Tip 2: focus on maths exam preparations.

University admissions tutors are often lecturers or professors who are pretty busy with their research and teaching. Moreover, mathematicians actually prefer an objective selection that is based on already gained results in real challenges. Shortly, you could outline your achievements (as a bullet point list) in maths competitions such as challenges by the UK Mathematics Trust. It seems worth spending much more time (95% or 99%) on training for proper challenges and entrance exams that bring long-lasting rewards.

Our students tell us about (and often thank us for) their success in the British Mathematics Olympiad, Senior Team Challenges and Senior Kangaroo Challenges despite we run distance courses only for entrance exams such as STEP, MAT papers and Oxbridge interviews. Smart students consider any serious olympiads or challenges as extra opportunities to practice problem-solving skills in non-standard situations beyond the school curriculum.

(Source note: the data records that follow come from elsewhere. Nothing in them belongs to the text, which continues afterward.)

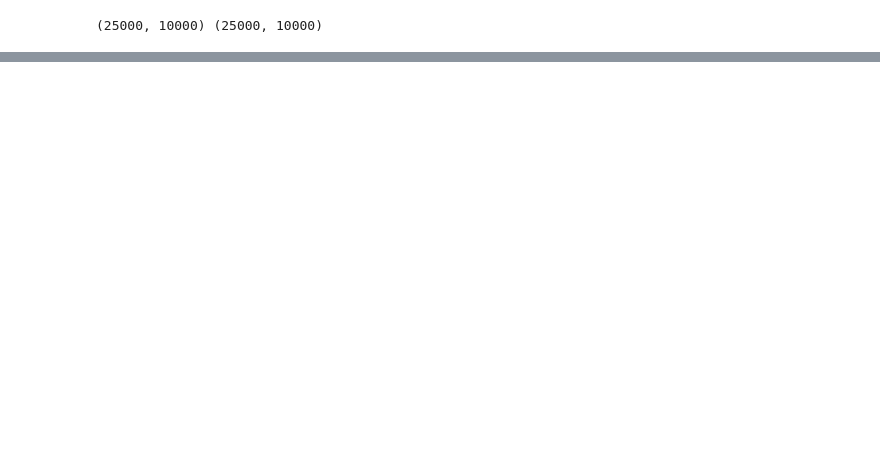
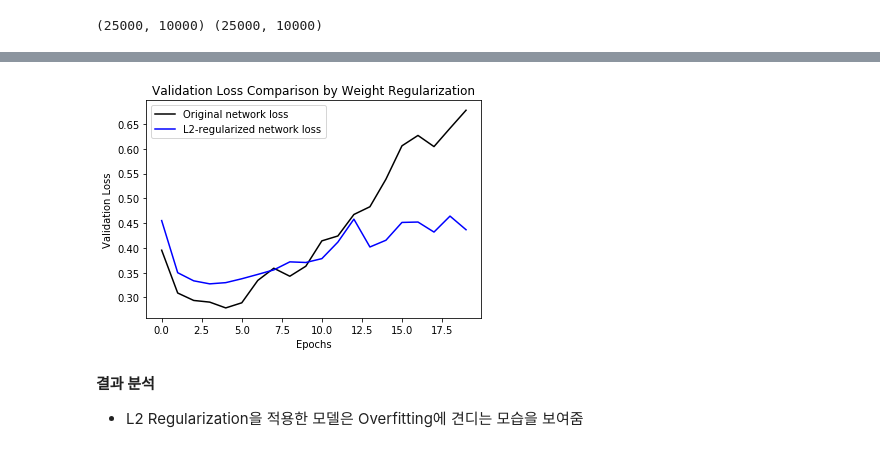
Before and after one commit to younnggsuk/DeepLearningWithPython, a Jupyter notebook: ch4/4_4_overfitting_and_underfitting.ipynb, the cells around one changed output, grey strips where cells are left out. Cells and saved outputs as stored; diff of their text form; code cells hidden in the pictures; blank space fills up the shorter version.

```diff
--- a/ch4/4_4_overfitting_and_underfitting.ipynb
+++ b/ch4/4_4_overfitting_and_underfitting.ipynb
@@ -129,0 +230,45 @@ Epoch 20/20
+# %%
+# 모델에 weight regularization 추가
+# 여기서는 L2 regularization을 적용해봄
+
+# regularization 함수들
+# l1() : L1 regularization
+# l2() : L2 regularization
+# l1_l2() : L1, L2 regularization 병행
+
+from keras import regularizers
+
+l2_model = models.Sequential()
+# l2(0.001)는 가중치의 L2 Norm의 제곱 값에 0.001을 곱해서 전체 loss에 더해진다는 의미
+l2_model.add(layers.Dense(16, kernel_regularizer=regularizers.l2(0.001),
+                       activation='relu', input_shape=(10000,)))
+l2_model.add(layers.Dense(16, kernel_regularizer=regularizers.l2(0.001),
+                       activation='relu'))
+l2_model.add(layers.Dense(1, activation='sigmoid'))
+
+l2_model.compile(optimizer='rmsprop',
+                     loss='binary_crossentropy',
+                     metrics=['acc'])
+
+hist_l2 = l2_model.fit(train_data, train_labels,
+                               epochs=20,
+                               batch_size=512,
+                               validation_data=(val_data, val_labels),
+                               verbose=False)
+# %%
+loss_origin = hist_origin.history['val_loss']
+loss_l2 = hist_l2.history['val_loss']
+
+plt.plot(loss_origin, 'k-', label='Original network loss')
+plt.plot(loss_l2, 'b-', label='L2-regularized network loss')
+plt.title("Validation Loss Comparison by Weight Regularization")
+plt.xlabel("Epochs")
+plt.ylabel("Validation Loss")
+plt.legend(loc='best')
+
+plt.show()
+# %% [output]
+[figure, added]
+# %% [markdown]
+**결과 분석**
+- L2 Regularization을 적용한 모델은 Overfitting에 견디는 모습을 보여줌
```
Also changed, not shown: parts of 16 cells of this notebook.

Mistake 3: over-estimating your own potential.

A few years ago one year 12 student gained a diploma in the maths competition at our summer school for maths candidates to top universities. Later the student applied to Oxford and decided to independently prepare for a MAT paper without taking our first distance course. Unfortunately, the application was unsuccessful. Then the student took a gap year, applied to Cambridge and completed our 4 courses for Oxbridge interviews and 3 STEP exams. This second attempt was better: a grade S in both STEP II and III, and a place at Cambridge.

Tip 3: learn from past mistakes of others.

Many people learn much more from mistakes than from successes (if it’s not fatally late). Watch this brilliant show by one over-optimistic hopeful who didn’t properly prepare for a challenge. If you would like to feel better after exams, hopefully you know what to do now.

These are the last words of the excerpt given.